Task objective:
Which lines in the records below contain the word "text"? Copy each of them.

-------------------------

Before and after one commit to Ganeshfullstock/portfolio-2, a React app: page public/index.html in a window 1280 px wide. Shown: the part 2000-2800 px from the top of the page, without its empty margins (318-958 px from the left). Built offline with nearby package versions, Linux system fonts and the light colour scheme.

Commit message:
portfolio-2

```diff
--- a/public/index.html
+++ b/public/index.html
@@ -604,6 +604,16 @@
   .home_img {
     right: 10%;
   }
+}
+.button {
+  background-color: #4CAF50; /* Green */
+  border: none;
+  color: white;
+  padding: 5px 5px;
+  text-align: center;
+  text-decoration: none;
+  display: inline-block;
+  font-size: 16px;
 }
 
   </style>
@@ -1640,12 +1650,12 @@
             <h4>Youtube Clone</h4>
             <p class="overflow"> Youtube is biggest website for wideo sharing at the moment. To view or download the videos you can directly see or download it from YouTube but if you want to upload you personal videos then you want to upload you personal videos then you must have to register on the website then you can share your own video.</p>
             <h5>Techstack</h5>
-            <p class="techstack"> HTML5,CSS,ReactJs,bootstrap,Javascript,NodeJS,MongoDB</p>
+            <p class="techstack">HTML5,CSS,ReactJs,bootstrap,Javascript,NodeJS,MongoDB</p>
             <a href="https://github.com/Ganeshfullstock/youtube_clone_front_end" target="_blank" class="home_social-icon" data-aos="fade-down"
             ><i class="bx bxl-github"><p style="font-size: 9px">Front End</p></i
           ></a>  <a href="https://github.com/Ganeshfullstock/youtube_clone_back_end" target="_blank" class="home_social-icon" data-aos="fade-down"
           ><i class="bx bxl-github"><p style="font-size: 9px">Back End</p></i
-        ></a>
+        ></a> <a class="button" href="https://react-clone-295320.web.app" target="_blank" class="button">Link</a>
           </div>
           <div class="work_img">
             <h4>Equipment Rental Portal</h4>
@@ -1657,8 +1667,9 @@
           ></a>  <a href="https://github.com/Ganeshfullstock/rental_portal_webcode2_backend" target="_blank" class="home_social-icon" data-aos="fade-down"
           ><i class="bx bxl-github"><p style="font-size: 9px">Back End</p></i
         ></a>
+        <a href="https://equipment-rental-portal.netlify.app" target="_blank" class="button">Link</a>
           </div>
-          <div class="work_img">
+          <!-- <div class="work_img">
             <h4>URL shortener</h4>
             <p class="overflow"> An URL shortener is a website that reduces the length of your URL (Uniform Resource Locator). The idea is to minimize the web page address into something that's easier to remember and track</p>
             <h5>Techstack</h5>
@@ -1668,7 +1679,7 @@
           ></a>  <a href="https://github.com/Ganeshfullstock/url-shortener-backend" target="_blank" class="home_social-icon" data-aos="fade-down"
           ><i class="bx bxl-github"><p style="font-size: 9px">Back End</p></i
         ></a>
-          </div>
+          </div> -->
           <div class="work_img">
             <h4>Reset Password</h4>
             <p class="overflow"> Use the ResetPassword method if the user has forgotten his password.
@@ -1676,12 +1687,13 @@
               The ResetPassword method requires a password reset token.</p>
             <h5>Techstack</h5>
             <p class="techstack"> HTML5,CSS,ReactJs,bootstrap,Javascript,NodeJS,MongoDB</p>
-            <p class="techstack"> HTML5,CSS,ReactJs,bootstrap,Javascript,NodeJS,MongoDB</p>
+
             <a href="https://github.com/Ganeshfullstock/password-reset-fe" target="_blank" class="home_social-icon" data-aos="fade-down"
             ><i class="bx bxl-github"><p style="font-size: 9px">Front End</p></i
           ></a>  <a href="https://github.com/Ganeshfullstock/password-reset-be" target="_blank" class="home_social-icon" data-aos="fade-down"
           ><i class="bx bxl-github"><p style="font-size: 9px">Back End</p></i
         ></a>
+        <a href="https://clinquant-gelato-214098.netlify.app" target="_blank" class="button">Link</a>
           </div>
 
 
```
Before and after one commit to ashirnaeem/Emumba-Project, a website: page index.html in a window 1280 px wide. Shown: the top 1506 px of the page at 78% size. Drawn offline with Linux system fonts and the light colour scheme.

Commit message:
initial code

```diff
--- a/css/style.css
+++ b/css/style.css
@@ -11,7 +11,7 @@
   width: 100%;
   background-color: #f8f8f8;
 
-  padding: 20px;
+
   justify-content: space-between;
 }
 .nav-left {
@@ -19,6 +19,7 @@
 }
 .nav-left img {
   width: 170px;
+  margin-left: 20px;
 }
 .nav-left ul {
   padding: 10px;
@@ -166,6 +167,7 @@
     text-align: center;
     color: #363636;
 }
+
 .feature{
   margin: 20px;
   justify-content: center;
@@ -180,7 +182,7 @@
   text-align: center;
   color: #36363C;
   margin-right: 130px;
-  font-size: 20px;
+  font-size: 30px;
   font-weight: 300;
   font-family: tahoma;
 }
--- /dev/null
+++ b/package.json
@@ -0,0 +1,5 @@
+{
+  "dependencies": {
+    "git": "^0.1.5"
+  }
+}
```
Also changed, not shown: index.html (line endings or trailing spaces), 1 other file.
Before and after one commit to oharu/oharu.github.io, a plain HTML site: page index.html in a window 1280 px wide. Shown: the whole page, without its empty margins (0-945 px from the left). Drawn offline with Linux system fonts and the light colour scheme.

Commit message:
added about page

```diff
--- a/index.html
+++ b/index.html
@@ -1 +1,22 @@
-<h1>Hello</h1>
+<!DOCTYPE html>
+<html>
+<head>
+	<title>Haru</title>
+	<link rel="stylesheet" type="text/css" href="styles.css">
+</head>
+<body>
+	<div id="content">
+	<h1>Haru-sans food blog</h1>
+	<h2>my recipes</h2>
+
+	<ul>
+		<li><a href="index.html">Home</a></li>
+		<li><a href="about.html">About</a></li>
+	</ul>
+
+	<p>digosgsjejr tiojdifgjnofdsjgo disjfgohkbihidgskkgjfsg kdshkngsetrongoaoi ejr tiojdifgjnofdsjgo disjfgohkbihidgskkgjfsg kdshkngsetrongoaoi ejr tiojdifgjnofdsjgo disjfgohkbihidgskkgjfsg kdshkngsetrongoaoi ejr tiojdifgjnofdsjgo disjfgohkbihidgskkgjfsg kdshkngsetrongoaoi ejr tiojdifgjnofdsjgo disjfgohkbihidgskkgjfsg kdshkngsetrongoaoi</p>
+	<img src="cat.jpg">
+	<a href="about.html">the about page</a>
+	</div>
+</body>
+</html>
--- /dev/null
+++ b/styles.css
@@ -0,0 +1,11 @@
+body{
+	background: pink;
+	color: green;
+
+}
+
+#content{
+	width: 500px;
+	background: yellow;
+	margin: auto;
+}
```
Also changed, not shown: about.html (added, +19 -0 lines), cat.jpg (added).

-------------------------

Answer to the exercise:
+  text-align: center;
+  text-decoration: none;
     text-align: center;
   text-align: center;
+	<link rel="stylesheet" type="text/css" href="styles.css">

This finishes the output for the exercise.